Stirring new fears of an election season crackdown on the political opposition, the Kremlin announced Friday that President Dmitry Medvedev has created an intergovernmental commission tasked with "coordinating the activities" of federal and regional agencies in fighting extremism.
The commission will draft proposals for the president and the government, including legal initiatives, aimed at "forming state policies" to fight extremism, the Kremlin said on its web site. It also will help draft international treaties on fighting extremism and "work out measures" to "improve" efforts by federal and regional authorities and nongovernmental organizations to counter extremism.

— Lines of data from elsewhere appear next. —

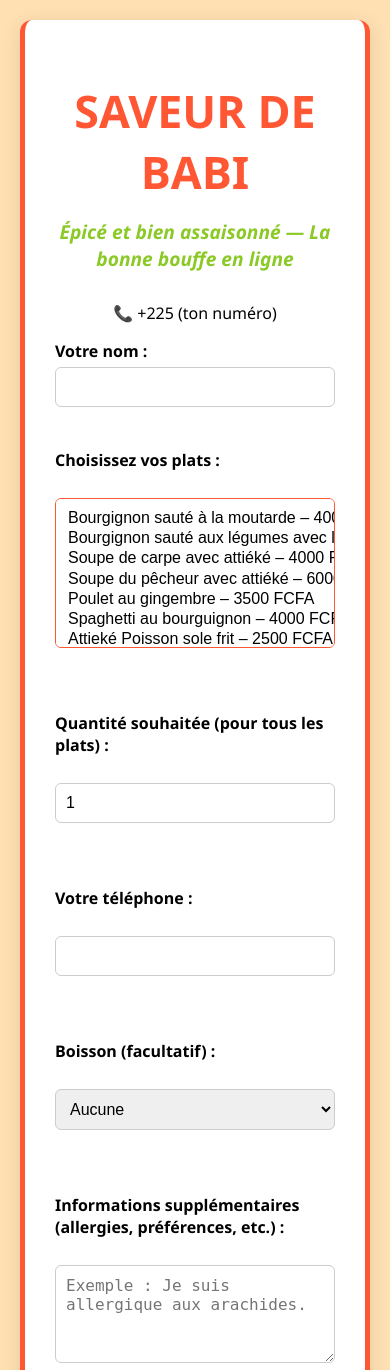
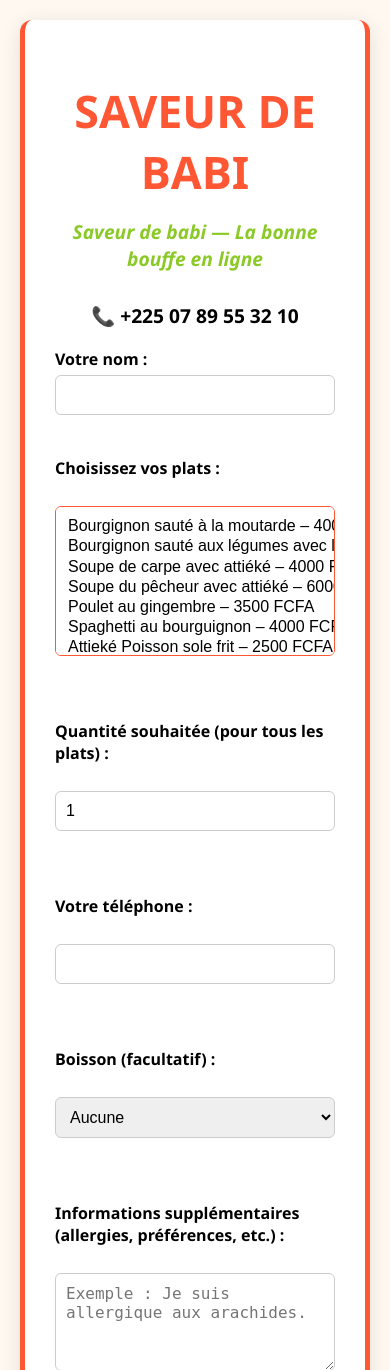
Before and after one commit to Sisu2025/commande-en-ligne, a Flask app: page / in a window 390 px wide. Shown: the top 1370 px of the page. Run offline with Flask 3, Linux system fonts and the light colour scheme.

Commit message:
Mise à jour du design + ajout du numéro de téléphone

```diff
--- a/static/style.css
+++ b/static/style.css
@@ -1,16 +1,14 @@
 /* style.css */
 
-/* Couleurs principales */
 :root {
     --primary-color: #FF5733; /* 🔹 Orange vif */
     --secondary-color: #FFFFFF; /* ◼ Blanc pur */
     --text-color: #000000; /* ◼ Noir pour le texte */
-    --accent-color: #FFC107; /* 🔶 Orange clair pour les boutons */
-    --background-color: #FFE0B2; /* 🟧 Fond légèrement orange */
-    --green-color: #8ac926; /* 🟢 Vert clair – rappel de la Côte d'Ivoire */
+    --accent-color: #FFC107; /* 🔶 Orange clair pour les accents */
+    --background-color: #FFF8F0; /* 🟪 Fond crème léger */
+    --green-color: #8ac926; /* 🟢 Vert clair – rappel de l’identité ivoirienne */
 }
 
-/* Style global */
 body {
     font-family: 'Segoe UI', sans-serif;
     background-color: var(--background-color);
@@ -31,7 +29,7 @@ body {
 }
 
 #titre-site {
-    color: var(--primary-color); /* 🔹 Orange vif */
+    color: var(--primary-color);
     text-align: center;
     font-size: 2.8em;
     font-weight: bold;
@@ -39,7 +37,7 @@ body {
 }
 
 #sous-titre {
-    color: var(--green-color); /* 🟢 Vert clair */
+    color: var(--green-color);
     text-align: center;
     font-size: 1.2em;
     font-style: italic;
@@ -51,7 +49,6 @@ p {
     color: var(--text-color);
 }
 
-/* Formulaire */
 form {
     display: flex;
     flex-direction: column;
@@ -73,7 +70,6 @@ input, select, textarea {
     box-sizing: border-box;
 }
 
-/* Bouton principal */
 button {
     background-color: var(--primary-color);
     color: var(--secondary-color);
@@ -90,7 +86,6 @@ button:hover {
     background-color: var(--accent-color);
 }
 
-/* Liste des plats stylisée */
 select[multiple] {
     height: 150px;
     padding: 10px;
--- a/templates/index.html
+++ b/templates/index.html
@@ -8,8 +8,8 @@
 <body>
     <div class="container">
         <h1 id="titre-site">SAVEUR DE BABI</h1>
-        <h2 id="sous-titre">Épicé et bien assaisonné — La bonne bouffe en ligne</h2>
-        <p>📞 +225 (ton numéro)</p>
+        <h2 id="sous-titre">Saveur de babi — La bonne bouffe en ligne</h2>
+        <p style="text-align: center; font-size: 1.2em; font-weight: bold;">📞 +225 07 89 55 32 10</p>
 
         <form action="/commander" method="post">
             <label for="nom">Votre nom :</label>
```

It will make yearly reports to the president on extremist activities in Russia and provide "organizational guidance" to permanent working groups dealing with the "harmonization" of interethnic relations in the regions.
It will be in the commission's powers to control the fulfillment of its orders by federal and regional authorities; request and receive information from authorities at any level and from nongovernmental organizations; and invite experts in government agencies and public activists to take part in its work.
Medvedev appointed Interior Minister Rashid Nurgaliyev as the commission head and Federal Security Service chief Alexander Bortnikov as deputy head, according to the decree posted on the Kremlin's web site.
The commission comprises 16 officials, including the ministers of defense, culture, education and science, regional development, mass media, and sports and justice; the heads of the Foreign Intelligence Service, the Investigative Committee, the Federal Migration Service and the Federal Customs Service; and three other officials.
Alexander Verkhovsky, director of the Sova Center, which tracks extremism and xenophobia, said the commission's work would be useful if it dealt with serious problems like terrorism, not "with the wide spectrum" of notions included in the government's definition of extremism.
"It's no secret that authorities often search for extremism where there isn't any but it's convenient to find," Verkhovsky said by telephone, referring to extremist charges often brought against the political opposition and human rights activists.
A 2002 federal law gives a broad definition of extremism, which, among other things, includes inciting any kind of hatred; making "patently false" public accusations against officials; obstructing the work of authorities through violence or the threat of violence; and "committing a crime out of revenge for the illegal actions of other people."
Vladimir Mukomel, top anti-extremism expert at the Institute of Sociology at the Russian Academy of Sciences, said coordinating the work of government agencies was important.
"But there are serious concerns that authorities will try to suppress any kind of protest sentiment in society, which is growing, under the guise of fighting extremism," Mukomel said by telephone.
Voters will elect a new State Duma in December and cast ballots in a presidential election in March.
Alexei Mukhin, an analyst with the Center for Political Information, a think tank, questioned the need for the new commission, noting that fighting extremism is already the mandate of the National Anti-Terrorism Committee, the Interior Ministry and the FSB.
"It was probably to add a bonus to the ministers' salaries, which are not small as it is," Mukhin said.
Medvedev declared his intention to create the commission at a meeting of the State Council in late December, after some 5,500 nationalists and football fans, shouting racial slurs, clashed with police on Manezh Square in central Moscow at a protest of the killing of fan Yegor Sviridov during a brawl between fans and Caucasus natives.
In July, Prime Minister Vladimir Putin told a meeting with religious leaders that a structure similar to the much-criticized Soviet National Affairs Ministry would be created "in the near future."
Medvedev spoke against the creation of a new ministry in December.